A fillet steak isn’t “better” than beef ribs just because it’s more expensive. It all depends on two things: personal preference and how you’re planning on treating the meat.
Be responsible when buying meat.
Following on from that, don’t always go for the fancy, more expensive cuts. Not only are you spending far more than you should be, but often the cheaper cuts have more flavour. Furthermore, as a butcher, I firmly believe that every part of the animal deserves to be used – this is a way of showing respect for the animals we butcher. We encourage this attitude in our customers so that we can keep doing our best to ensure that nothing is wasted.
Pay attention to serving sizes.
In general, it’s better for your waistline and your wallet to eat reasonably portioned meat. Aim for somewhere around 170-200g per person for “whole” meat, such as steaks or chops; with meat that’s going into a pie or similar dish, you can use less of it and bulk it out with fresh vegetables and potatoes.
Use up leftover meat in new ways throughout the week.
There are so many ways to repurpose leftover meat, and many of them end up even more delicious than the original meal. Leftover corned beef? Pan-fry it with sliced potato and onions. Use leftover meat from a Sunday roast to make a delicious stew or pie. Even cooked sausages or rashers can be used to fill sandwiches or rolls the next day, or chopped and added to omelettes or scrambled eggs. Pick every last bit of roast chicken from the bones and make club sandwiches for dinner, or freeze for your next chicken pie.
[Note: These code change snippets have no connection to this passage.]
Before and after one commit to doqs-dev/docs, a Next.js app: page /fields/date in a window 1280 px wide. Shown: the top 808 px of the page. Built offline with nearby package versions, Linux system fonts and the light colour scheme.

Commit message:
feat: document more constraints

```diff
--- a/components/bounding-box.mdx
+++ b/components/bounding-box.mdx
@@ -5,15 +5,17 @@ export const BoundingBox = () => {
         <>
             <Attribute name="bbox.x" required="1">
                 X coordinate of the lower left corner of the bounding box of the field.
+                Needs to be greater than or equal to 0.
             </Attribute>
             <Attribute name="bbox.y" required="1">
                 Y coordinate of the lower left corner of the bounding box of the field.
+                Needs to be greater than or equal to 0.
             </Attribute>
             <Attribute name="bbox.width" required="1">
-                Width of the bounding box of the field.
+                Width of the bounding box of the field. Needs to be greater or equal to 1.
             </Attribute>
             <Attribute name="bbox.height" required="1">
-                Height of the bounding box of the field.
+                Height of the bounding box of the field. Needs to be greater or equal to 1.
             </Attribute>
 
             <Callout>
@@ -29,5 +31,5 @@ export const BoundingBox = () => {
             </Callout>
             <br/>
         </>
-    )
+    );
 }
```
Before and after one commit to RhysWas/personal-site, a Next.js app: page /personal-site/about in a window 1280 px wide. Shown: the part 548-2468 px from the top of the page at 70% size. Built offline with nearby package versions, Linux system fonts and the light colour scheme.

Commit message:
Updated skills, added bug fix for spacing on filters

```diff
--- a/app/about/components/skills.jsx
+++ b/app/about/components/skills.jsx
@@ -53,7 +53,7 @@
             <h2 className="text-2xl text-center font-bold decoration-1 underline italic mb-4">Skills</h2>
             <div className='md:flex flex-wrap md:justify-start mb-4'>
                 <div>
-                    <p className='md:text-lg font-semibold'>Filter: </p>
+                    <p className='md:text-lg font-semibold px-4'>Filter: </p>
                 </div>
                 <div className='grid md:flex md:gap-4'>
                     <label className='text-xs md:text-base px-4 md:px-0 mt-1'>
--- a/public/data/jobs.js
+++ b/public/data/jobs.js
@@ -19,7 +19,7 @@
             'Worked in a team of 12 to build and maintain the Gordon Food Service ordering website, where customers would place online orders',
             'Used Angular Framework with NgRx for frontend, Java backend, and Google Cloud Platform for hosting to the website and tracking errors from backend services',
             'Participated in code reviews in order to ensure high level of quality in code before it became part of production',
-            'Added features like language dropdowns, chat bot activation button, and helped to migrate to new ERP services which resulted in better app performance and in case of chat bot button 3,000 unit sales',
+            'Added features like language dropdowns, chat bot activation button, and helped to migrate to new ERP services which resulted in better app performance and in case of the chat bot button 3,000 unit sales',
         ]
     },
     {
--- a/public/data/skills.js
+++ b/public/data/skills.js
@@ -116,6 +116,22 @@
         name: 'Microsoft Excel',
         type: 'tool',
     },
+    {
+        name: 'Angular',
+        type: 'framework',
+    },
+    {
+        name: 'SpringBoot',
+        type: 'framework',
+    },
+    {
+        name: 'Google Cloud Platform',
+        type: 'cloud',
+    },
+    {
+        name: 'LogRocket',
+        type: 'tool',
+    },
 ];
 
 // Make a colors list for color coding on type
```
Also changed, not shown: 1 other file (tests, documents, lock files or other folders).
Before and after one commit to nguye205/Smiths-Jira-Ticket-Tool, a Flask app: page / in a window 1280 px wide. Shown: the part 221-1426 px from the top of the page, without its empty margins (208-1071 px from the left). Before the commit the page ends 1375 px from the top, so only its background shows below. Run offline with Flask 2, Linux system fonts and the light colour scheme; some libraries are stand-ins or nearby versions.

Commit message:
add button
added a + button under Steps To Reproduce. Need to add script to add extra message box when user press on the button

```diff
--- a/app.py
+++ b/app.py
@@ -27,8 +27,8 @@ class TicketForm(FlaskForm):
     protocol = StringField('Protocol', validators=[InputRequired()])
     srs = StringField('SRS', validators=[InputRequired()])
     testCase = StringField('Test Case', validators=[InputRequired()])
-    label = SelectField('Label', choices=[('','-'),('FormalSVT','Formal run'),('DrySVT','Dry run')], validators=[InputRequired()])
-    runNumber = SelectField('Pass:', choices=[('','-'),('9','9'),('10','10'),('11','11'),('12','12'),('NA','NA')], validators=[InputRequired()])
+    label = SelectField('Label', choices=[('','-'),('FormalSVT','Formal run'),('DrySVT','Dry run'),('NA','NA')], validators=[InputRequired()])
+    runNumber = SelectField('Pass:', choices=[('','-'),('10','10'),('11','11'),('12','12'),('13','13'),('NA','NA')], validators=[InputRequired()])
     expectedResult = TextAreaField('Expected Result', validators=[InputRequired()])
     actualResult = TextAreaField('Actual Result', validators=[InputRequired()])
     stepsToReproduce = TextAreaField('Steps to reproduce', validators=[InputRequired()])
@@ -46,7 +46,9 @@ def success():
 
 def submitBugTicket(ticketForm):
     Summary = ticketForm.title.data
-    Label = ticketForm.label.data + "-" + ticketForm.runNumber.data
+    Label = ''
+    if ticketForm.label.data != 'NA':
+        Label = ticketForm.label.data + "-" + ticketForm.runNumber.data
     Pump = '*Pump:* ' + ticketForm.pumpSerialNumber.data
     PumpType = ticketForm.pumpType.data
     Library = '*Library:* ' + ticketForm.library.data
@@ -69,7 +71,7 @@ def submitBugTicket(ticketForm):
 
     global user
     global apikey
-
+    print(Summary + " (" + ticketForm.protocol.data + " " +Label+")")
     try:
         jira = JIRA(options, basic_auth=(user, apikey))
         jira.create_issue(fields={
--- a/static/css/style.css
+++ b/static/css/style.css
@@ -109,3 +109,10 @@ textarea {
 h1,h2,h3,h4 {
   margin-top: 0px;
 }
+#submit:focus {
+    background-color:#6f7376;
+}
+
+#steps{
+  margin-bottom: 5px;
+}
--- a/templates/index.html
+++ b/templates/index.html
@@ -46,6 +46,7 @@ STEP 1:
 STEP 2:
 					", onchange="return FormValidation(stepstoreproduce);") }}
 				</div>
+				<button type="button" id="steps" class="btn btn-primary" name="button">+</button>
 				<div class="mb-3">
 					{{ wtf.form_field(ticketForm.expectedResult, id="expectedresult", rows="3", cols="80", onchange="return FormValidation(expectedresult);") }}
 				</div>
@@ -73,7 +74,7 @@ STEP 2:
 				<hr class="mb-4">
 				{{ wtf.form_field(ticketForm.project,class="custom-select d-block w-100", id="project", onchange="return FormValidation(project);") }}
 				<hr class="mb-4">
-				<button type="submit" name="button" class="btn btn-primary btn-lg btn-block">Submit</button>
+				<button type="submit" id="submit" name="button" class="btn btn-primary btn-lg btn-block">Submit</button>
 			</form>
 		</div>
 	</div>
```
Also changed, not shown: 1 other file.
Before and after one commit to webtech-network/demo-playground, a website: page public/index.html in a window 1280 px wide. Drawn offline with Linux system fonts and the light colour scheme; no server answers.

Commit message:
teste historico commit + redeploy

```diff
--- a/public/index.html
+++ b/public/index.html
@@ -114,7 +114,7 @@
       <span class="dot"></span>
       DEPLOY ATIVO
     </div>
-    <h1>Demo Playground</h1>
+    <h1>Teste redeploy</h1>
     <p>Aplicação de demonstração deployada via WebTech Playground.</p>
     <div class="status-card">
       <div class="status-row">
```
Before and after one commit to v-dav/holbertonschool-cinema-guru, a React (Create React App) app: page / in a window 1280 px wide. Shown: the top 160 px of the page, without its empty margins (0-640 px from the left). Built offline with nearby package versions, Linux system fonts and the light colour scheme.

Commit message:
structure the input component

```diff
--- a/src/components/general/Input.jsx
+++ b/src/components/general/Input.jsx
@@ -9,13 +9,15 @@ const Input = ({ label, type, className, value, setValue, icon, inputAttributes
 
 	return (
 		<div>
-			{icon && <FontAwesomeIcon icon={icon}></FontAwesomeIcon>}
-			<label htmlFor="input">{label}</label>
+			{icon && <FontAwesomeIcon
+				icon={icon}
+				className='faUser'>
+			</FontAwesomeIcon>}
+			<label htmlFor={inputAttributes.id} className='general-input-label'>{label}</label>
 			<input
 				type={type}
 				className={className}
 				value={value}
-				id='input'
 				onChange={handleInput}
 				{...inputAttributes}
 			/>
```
There’s always a way to use leftover meat and the important thing is not to waste anything – cooked meat will last in the fridge for three days, and if you’re not going to use it within that time, pop it in the freezer for another day.